Bargaining is another common reaction to grief. Bargaining can be thought of as a search to regain control over the life change. One sign of bargaining might be “what if” or “if, then…” statements. For example, “If we had only acted sooner, then maybe this wouldn’t have happened” or “what if I had made this decision instead, then this never would have happened.” It is a desire for safety and balance after life changes have led us to feel vulnerable.
After a life change, feelings of depression can surface as we continue to process what has happened. This processing often takes the form of questioning the future, or how our life roles have been altered after a change. Some questions could be “what does this change mean?” Or a questioning of our purpose in life, such as “where do I go from here?” It could also be a feeling of loss surrounding what we expected our future to look like, such as “I always envisioned my life being this way, and now that can’t happen.” These questions are a sign that a grieving person might be looking at how their future has changed as a result of the change.
Through all of this processing, those who are grieving may reach a point of acceptance. Grief-related acceptance is not typically a thought of “I am glad that this has happened,” rather it is “this life change has happened. Now how can I move forward?” Acceptance is the product of all of this intense mental processing. It is a sense of “this changed happened and I will be ok.”
We all have different reactions to change which makes experiencing grief diverse, and incredibly human. The reality of grief is that often it does not fit neatly into categories or stages. Grief can look different depending on the person, and this is completely normal. If you, or someone you know, is grieving, know that you are not alone. Reach out to someone you trust, such as a family member, a close friend, or a counselor, and share your experience. You do not have to weather the waves of grief and loss alone.

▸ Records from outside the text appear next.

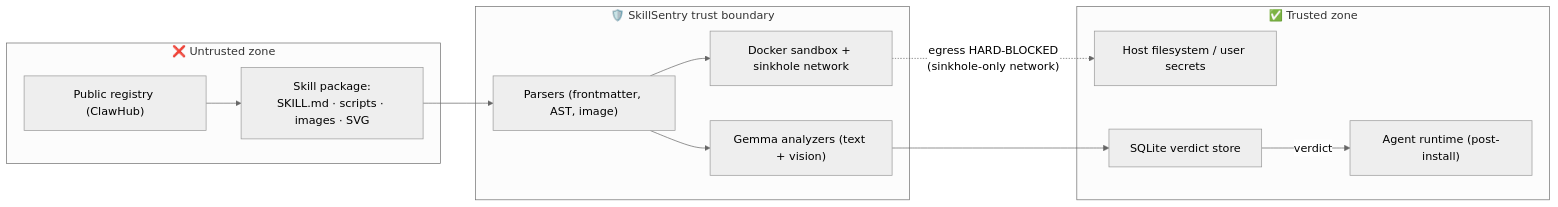
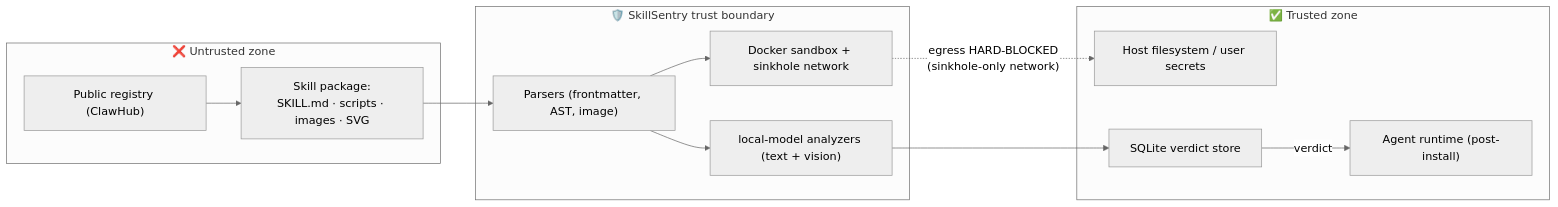
Before and after one commit to EmberPhantom/SkillSentry: the diagram in docs/04-security.md, drawn with Mermaid (neutral theme). The commit also changed other lines of this file and 11 other files, not shown here.

First line of the commit message:
docs: describe the model as "the local model" in public prose

````diff
--- a/docs/04-security.md
+++ b/docs/04-security.md
@@ -11,23 +11,23 @@
 ```mermaid
 flowchart LR
     subgraph UNTRUSTED["❌ Untrusted zone"]
         REG["Public registry (ClawHub)"]
         PKG["Skill package:<br/>SKILL.md · scripts · images · SVG"]
     end
     subgraph BOUNDARY["🛡️ SkillSentry trust boundary"]
         PARSE["Parsers (frontmatter, AST, image)"]
-        LLM["Gemma analyzers (text + vision)"]
+        LLM["local-model analyzers (text + vision)"]
         SBX["Docker sandbox + sinkhole network"]
     end
     subgraph TRUSTED["✅ Trusted zone"]
         HOST["Host filesystem / user secrets"]
         AGENT["Agent runtime (post-install)"]
         DB["SQLite verdict store"]
     end
     REG --> PKG --> PARSE
     PARSE --> LLM
     PARSE --> SBX
     SBX -. "egress HARD-BLOCKED<br/>(sinkhole-only network)" .-> HOST
     LLM --> DB
     DB -->|"verdict"| AGENT
 ```
````
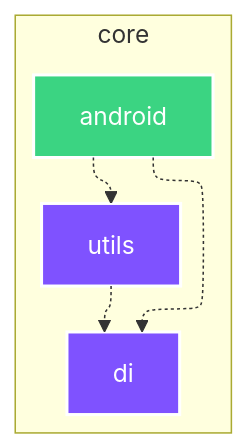
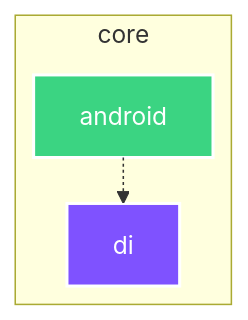
The diagram in core/android/README.md (SimonMarquis/Android-Playground), drawn with Mermaid before and after one commit. The commit also changed other lines of this file and 2 other files, not shown here.

Commit message:
⚙️ Re-run `graphUpdate`

````diff
--- a/core/android/README.md
+++ b/core/android/README.md
@@ -6,24 +6,21 @@
 ```mermaid
 ---
 config:
   layout: elk
   elk:
     nodePlacementStrategy: SIMPLE
 ---
 graph TB
   subgraph :core [core]
     direction TB
     :core:android[android]:::android-library
     :core:di[di]:::jvm
-    :core:utils[utils]:::jvm
   end
 
   :core:android -.-> :core:di
-  :core:android -.-> :core:utils
-  :core:utils -.-> :core:di
 
 classDef android-application fill:#2C4162,stroke:#fff,stroke-width:2px,color:#fff;
 classDef android-library fill:#3BD482,stroke:#fff,stroke-width:2px,color:#fff;
 classDef android-test fill:#3BD482,stroke:#fff,stroke-width:2px,color:#fff;
 classDef jvm fill:#7F52FF,stroke:#fff,stroke-width:2px,color:#fff;
 ```
````
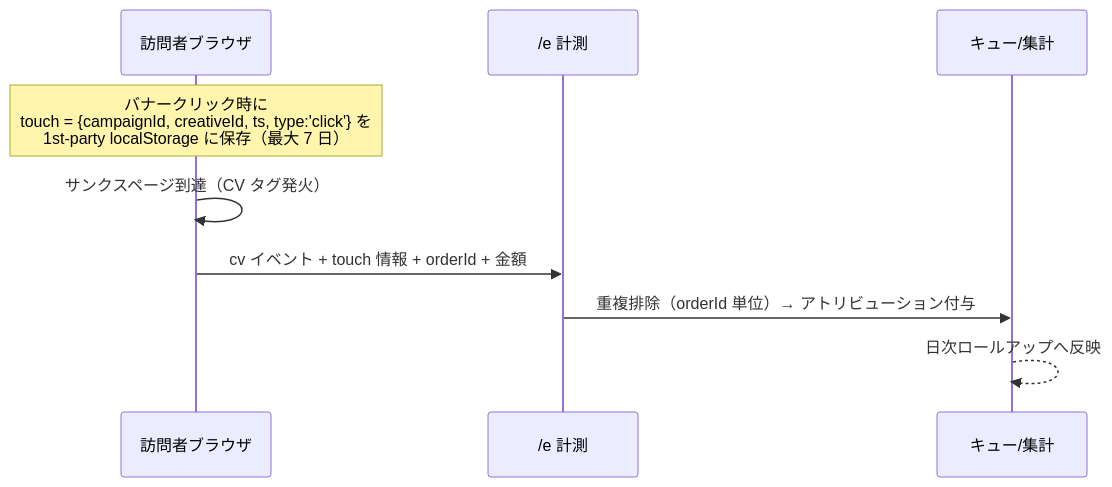
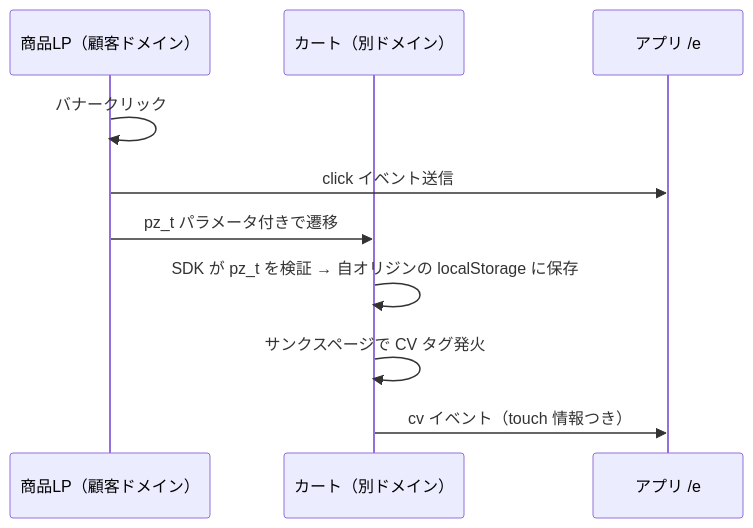
Before and after one commit to t-kamiya-lgtm/popup: the third of 3 diagrams in docs/02-architecture.md, drawn with Mermaid. The commit also changed other lines of this file and 10 other files, not shown here.

````diff
--- a/docs/02-architecture.md
+++ b/docs/02-architecture.md
@@ -108,12 +170,13 @@
 ```mermaid
 sequenceDiagram
-  participant U as 訪問者ブラウザ
-  participant E as /e 計測
-  participant Q as キュー/集計
+  participant LP as 商品LP（顧客ドメイン）
+  participant CART as カート（別ドメイン）
+  participant A as アプリ /e
 
-  Note over U: バナークリック時に<br/>touch = {campaignId, creativeId, ts, type:'click'} を<br/>1st-party localStorage に保存（最大 7 日）
-  U->>U: サンクスページ到達（CV タグ発火）
-  U->>E: cv イベント + touch 情報 + orderId + 金額
-  E->>Q: 重複排除（orderId 単位）→ アトリビューション付与
-  Q-->>Q: 日次ロールアップへ反映
+  LP->>LP: バナークリック
+  LP->>A: click イベント送信
+  LP->>CART: pz_t パラメータ付きで遷移
+  CART->>CART: SDK が pz_t を検証 → 自オリジンの localStorage に保存
+  CART->>CART: サンクスページで CV タグ発火
+  CART->>A: cv イベント（touch 情報つき）
 ```
````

Kubler-Ross, E., Kessler, D., & M, S. (2014). On Grief and Grieving: Finding the Meaning of Grief Through the Five Stages of Loss. New York: Simon & Schuster, Inc.